Copy out each line of the material exactly. Pictures do not belong in the copy.
··· EXERCISE DATA
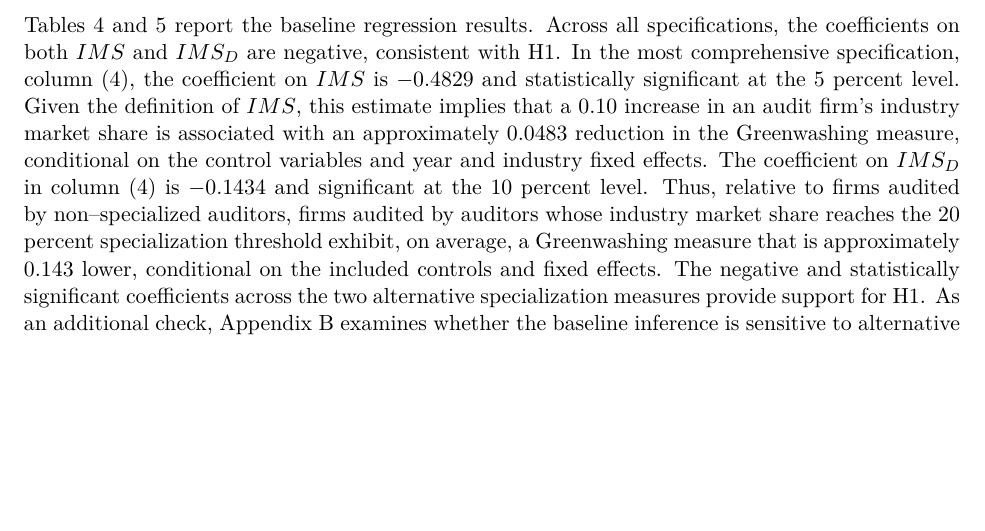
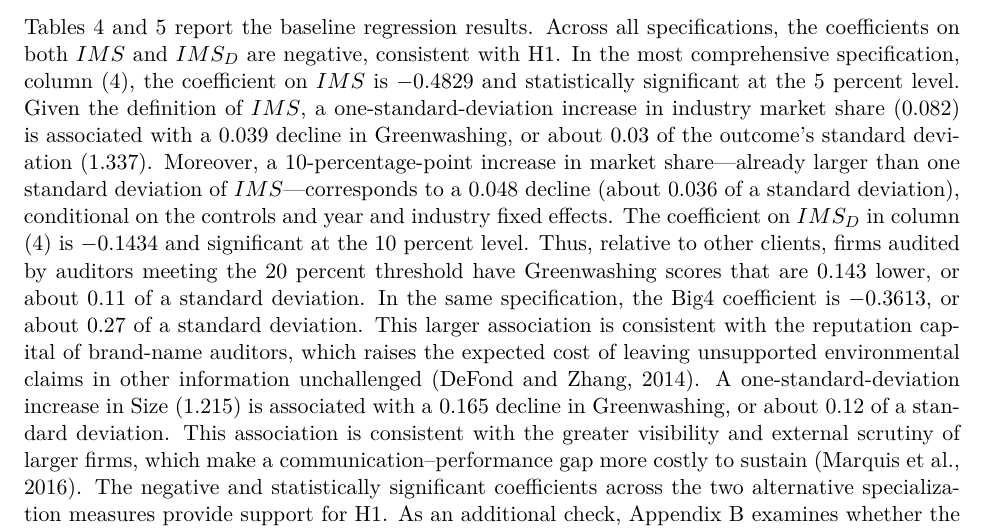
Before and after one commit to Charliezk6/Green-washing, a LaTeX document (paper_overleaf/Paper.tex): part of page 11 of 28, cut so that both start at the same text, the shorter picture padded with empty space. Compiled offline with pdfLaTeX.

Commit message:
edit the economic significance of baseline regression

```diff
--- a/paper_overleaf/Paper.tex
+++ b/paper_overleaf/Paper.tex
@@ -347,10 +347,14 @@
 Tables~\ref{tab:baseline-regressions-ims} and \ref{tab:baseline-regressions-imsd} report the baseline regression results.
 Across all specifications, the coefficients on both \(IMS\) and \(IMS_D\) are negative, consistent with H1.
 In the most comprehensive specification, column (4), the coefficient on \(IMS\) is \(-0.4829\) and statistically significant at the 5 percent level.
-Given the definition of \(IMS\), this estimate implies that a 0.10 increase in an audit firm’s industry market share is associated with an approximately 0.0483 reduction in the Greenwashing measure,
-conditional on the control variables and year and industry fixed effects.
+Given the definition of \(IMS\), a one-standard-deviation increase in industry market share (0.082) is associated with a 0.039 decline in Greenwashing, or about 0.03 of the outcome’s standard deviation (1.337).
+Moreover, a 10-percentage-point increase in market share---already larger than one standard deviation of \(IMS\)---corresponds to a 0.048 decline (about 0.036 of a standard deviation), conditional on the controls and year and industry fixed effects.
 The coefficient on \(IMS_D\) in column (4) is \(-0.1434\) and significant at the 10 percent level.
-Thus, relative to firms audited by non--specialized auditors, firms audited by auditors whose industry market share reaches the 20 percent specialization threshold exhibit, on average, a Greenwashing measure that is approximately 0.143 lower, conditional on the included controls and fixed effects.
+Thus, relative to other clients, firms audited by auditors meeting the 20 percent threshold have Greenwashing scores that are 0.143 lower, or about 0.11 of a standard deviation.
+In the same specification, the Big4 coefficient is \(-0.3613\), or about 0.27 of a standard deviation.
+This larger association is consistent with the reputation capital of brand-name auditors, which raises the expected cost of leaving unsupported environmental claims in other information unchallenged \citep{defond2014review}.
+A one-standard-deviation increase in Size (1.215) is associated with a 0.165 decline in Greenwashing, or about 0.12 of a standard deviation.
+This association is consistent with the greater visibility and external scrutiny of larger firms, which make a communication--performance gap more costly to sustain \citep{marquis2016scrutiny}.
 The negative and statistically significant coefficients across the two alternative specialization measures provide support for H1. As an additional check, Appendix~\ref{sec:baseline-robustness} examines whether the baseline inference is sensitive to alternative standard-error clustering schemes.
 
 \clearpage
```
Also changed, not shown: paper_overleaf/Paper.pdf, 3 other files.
······
◆ **SOLUTION TO THIS EXERCISE**
Before and after one commit to Charliezk6/Green-washing, a LaTeX document (paper_overleaf/Paper.tex): part of page 11 of 28, cut so that both start at the same text, the shorter picture padded with empty space. Compiled offline with pdfLaTeX.

Commit message:
edit the economic significance of baseline regression

```diff
--- a/paper_overleaf/Paper.tex
+++ b/paper_overleaf/Paper.tex
@@ -347,10 +347,14 @@
 Tables~\ref{tab:baseline-regressions-ims} and \ref{tab:baseline-regressions-imsd} report the baseline regression results.
 Across all specifications, the coefficients on both \(IMS\) and \(IMS_D\) are negative, consistent with H1.
 In the most comprehensive specification, column (4), the coefficient on \(IMS\) is \(-0.4829\) and statistically significant at the 5 percent level.
-Given the definition of \(IMS\), this estimate implies that a 0.10 increase in an audit firm’s industry market share is associated with an approximately 0.0483 reduction in the Greenwashing measure,
-conditional on the control variables and year and industry fixed effects.
+Given the definition of \(IMS\), a one-standard-deviation increase in industry market share (0.082) is associated with a 0.039 decline in Greenwashing, or about 0.03 of the outcome’s standard deviation (1.337).
+Moreover, a 10-percentage-point increase in market share---already larger than one standard deviation of \(IMS\)---corresponds to a 0.048 decline (about 0.036 of a standard deviation), conditional on the controls and year and industry fixed effects.
 The coefficient on \(IMS_D\) in column (4) is \(-0.1434\) and significant at the 10 percent level.
-Thus, relative to firms audited by non--specialized auditors, firms audited by auditors whose industry market share reaches the 20 percent specialization threshold exhibit, on average, a Greenwashing measure that is approximately 0.143 lower, conditional on the included controls and fixed effects.
+Thus, relative to other clients, firms audited by auditors meeting the 20 percent threshold have Greenwashing scores that are 0.143 lower, or about 0.11 of a standard deviation.
+In the same specification, the Big4 coefficient is \(-0.3613\), or about 0.27 of a standard deviation.
+This larger association is consistent with the reputation capital of brand-name auditors, which raises the expected cost of leaving unsupported environmental claims in other information unchallenged \citep{defond2014review}.
+A one-standard-deviation increase in Size (1.215) is associated with a 0.165 decline in Greenwashing, or about 0.12 of a standard deviation.
+This association is consistent with the greater visibility and external scrutiny of larger firms, which make a communication--performance gap more costly to sustain \citep{marquis2016scrutiny}.
 The negative and statistically significant coefficients across the two alternative specialization measures provide support for H1. As an additional check, Appendix~\ref{sec:baseline-robustness} examines whether the baseline inference is sensitive to alternative standard-error clustering schemes.
 
 \clearpage
```
Also changed, not shown: paper_overleaf/Paper.pdf, 3 other files.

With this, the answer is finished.